• DATA TO EXAMINE:

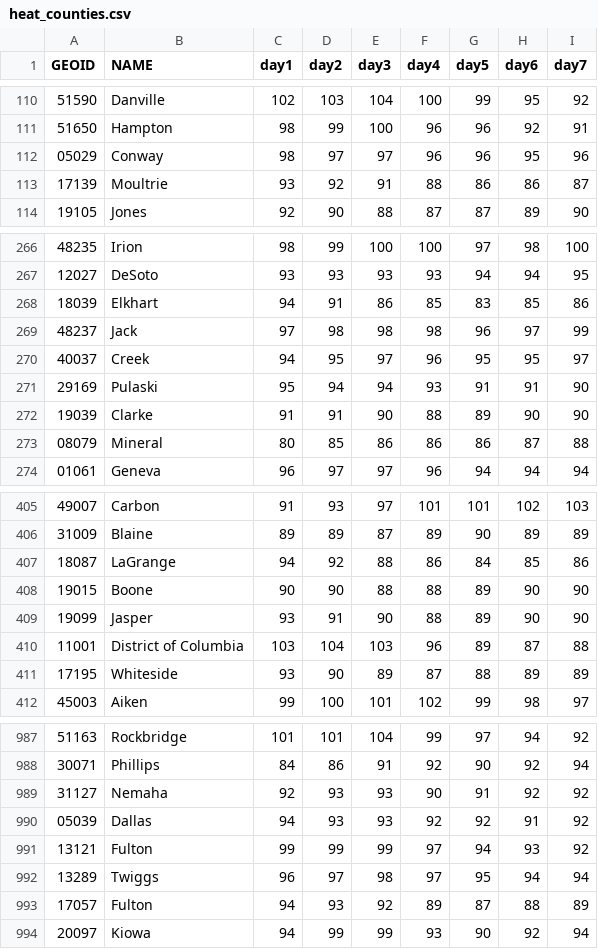
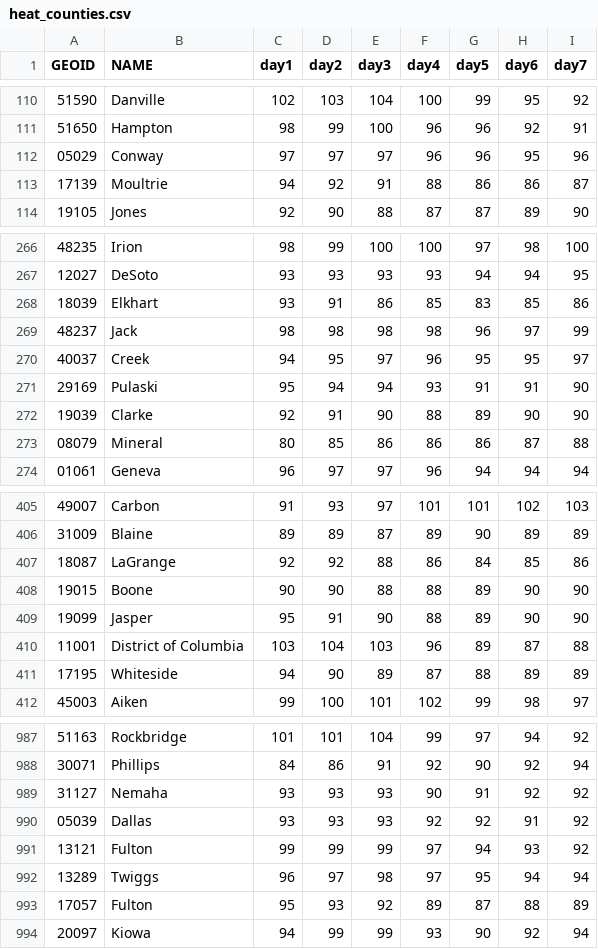
Before and after one commit to cbs-news-data-projects/temperature-tracker, a CSV file: data/processed/heat_counties.csv, drawn as a sheet; only a part is shown, gaps mark what is left out; the diff covers the shown part only.

```diff
--- a/data/processed/heat_counties.csv
+++ b/data/processed/heat_counties.csv
@@ -111,4 +111,4 @@ GEOID,NAME,day1,day2,day3,day4,day5,day6,day7
 51650,Hampton,98,99,100,96,96,92,91
-05029,Conway,98,97,97,96,96,95,96
-17139,Moultrie,93,92,91,88,86,86,87
+05029,Conway,97,97,97,96,96,95,96
+17139,Moultrie,94,92,91,88,86,86,87
 19105,Jones,92,90,88,87,87,89,90
@@ -267,7 +267,7 @@ GEOID,NAME,day1,day2,day3,day4,day5,day6,day7
 12027,DeSoto,93,93,93,93,94,94,95
-18039,Elkhart,94,91,86,85,83,85,86
-48237,Jack,97,98,98,98,96,97,99
+18039,Elkhart,93,91,86,85,83,85,86
+48237,Jack,98,98,98,98,96,97,99
 40037,Creek,94,95,97,96,95,95,97
 29169,Pulaski,95,94,94,93,91,91,90
-19039,Clarke,91,91,90,88,89,90,90
+19039,Clarke,92,91,90,88,89,90,90
 08079,Mineral,80,85,86,86,86,87,88
@@ -406,7 +406,7 @@ GEOID,NAME,day1,day2,day3,day4,day5,day6,day7
 31009,Blaine,89,89,87,89,90,89,89
-18087,LaGrange,94,92,88,86,84,85,86
+18087,LaGrange,92,92,88,86,84,85,86
 19015,Boone,90,90,88,88,89,90,90
-19099,Jasper,93,91,90,88,89,90,90
+19099,Jasper,95,91,90,88,89,90,90
 11001,District of Columbia,103,104,103,96,89,87,88
-17195,Whiteside,93,90,89,87,88,89,89
+17195,Whiteside,94,90,89,87,88,89,89
 45003,Aiken,99,100,101,102,99,98,97
@@ -988,7 +988,7 @@ GEOID,NAME,day1,day2,day3,day4,day5,day6,day7
 30071,Phillips,84,86,91,92,90,92,94
-31127,Nemaha,92,93,93,90,91,92,92
-05039,Dallas,94,93,93,92,92,91,92
+31127,Nemaha,93,93,93,90,91,92,92
+05039,Dallas,93,93,93,92,92,91,92
 13121,Fulton,99,99,99,97,94,93,92
 13289,Twiggs,96,97,98,97,95,94,94
-17057,Fulton,94,93,92,89,87,88,89
+17057,Fulton,95,93,92,89,87,88,89
 20097,Kiowa,94,99,99,93,90,92,94
```
Also changed, not shown: 165 edited cells elsewhere in this file, data/processed/feelslike_counties.csv, 6 other files.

• WHAT NEEDS TO BE DONE:
Each record above is to be returned unchanged, while any picture it holds stays out.

• SOLVED PROBLEM:
Before and after one commit to cbs-news-data-projects/temperature-tracker, a CSV file: data/processed/heat_counties.csv, drawn as a sheet; only a part is shown, gaps mark what is left out; the diff covers the shown part only.

```diff
--- a/data/processed/heat_counties.csv
+++ b/data/processed/heat_counties.csv
@@ -111,4 +111,4 @@ GEOID,NAME,day1,day2,day3,day4,day5,day6,day7
 51650,Hampton,98,99,100,96,96,92,91
-05029,Conway,98,97,97,96,96,95,96
-17139,Moultrie,93,92,91,88,86,86,87
+05029,Conway,97,97,97,96,96,95,96
+17139,Moultrie,94,92,91,88,86,86,87
 19105,Jones,92,90,88,87,87,89,90
@@ -267,7 +267,7 @@ GEOID,NAME,day1,day2,day3,day4,day5,day6,day7
 12027,DeSoto,93,93,93,93,94,94,95
-18039,Elkhart,94,91,86,85,83,85,86
-48237,Jack,97,98,98,98,96,97,99
+18039,Elkhart,93,91,86,85,83,85,86
+48237,Jack,98,98,98,98,96,97,99
 40037,Creek,94,95,97,96,95,95,97
 29169,Pulaski,95,94,94,93,91,91,90
-19039,Clarke,91,91,90,88,89,90,90
+19039,Clarke,92,91,90,88,89,90,90
 08079,Mineral,80,85,86,86,86,87,88
@@ -406,7 +406,7 @@ GEOID,NAME,day1,day2,day3,day4,day5,day6,day7
 31009,Blaine,89,89,87,89,90,89,89
-18087,LaGrange,94,92,88,86,84,85,86
+18087,LaGrange,92,92,88,86,84,85,86
 19015,Boone,90,90,88,88,89,90,90
-19099,Jasper,93,91,90,88,89,90,90
+19099,Jasper,95,91,90,88,89,90,90
 11001,District of Columbia,103,104,103,96,89,87,88
-17195,Whiteside,93,90,89,87,88,89,89
+17195,Whiteside,94,90,89,87,88,89,89
 45003,Aiken,99,100,101,102,99,98,97
@@ -988,7 +988,7 @@ GEOID,NAME,day1,day2,day3,day4,day5,day6,day7
 30071,Phillips,84,86,91,92,90,92,94
-31127,Nemaha,92,93,93,90,91,92,92
-05039,Dallas,94,93,93,92,92,91,92
+31127,Nemaha,93,93,93,90,91,92,92
+05039,Dallas,93,93,93,92,92,91,92
 13121,Fulton,99,99,99,97,94,93,92
 13289,Twiggs,96,97,98,97,95,94,94
-17057,Fulton,94,93,92,89,87,88,89
+17057,Fulton,95,93,92,89,87,88,89
 20097,Kiowa,94,99,99,93,90,92,94
```
Also changed, not shown: 165 edited cells elsewhere in this file, data/processed/feelslike_counties.csv, 6 other files.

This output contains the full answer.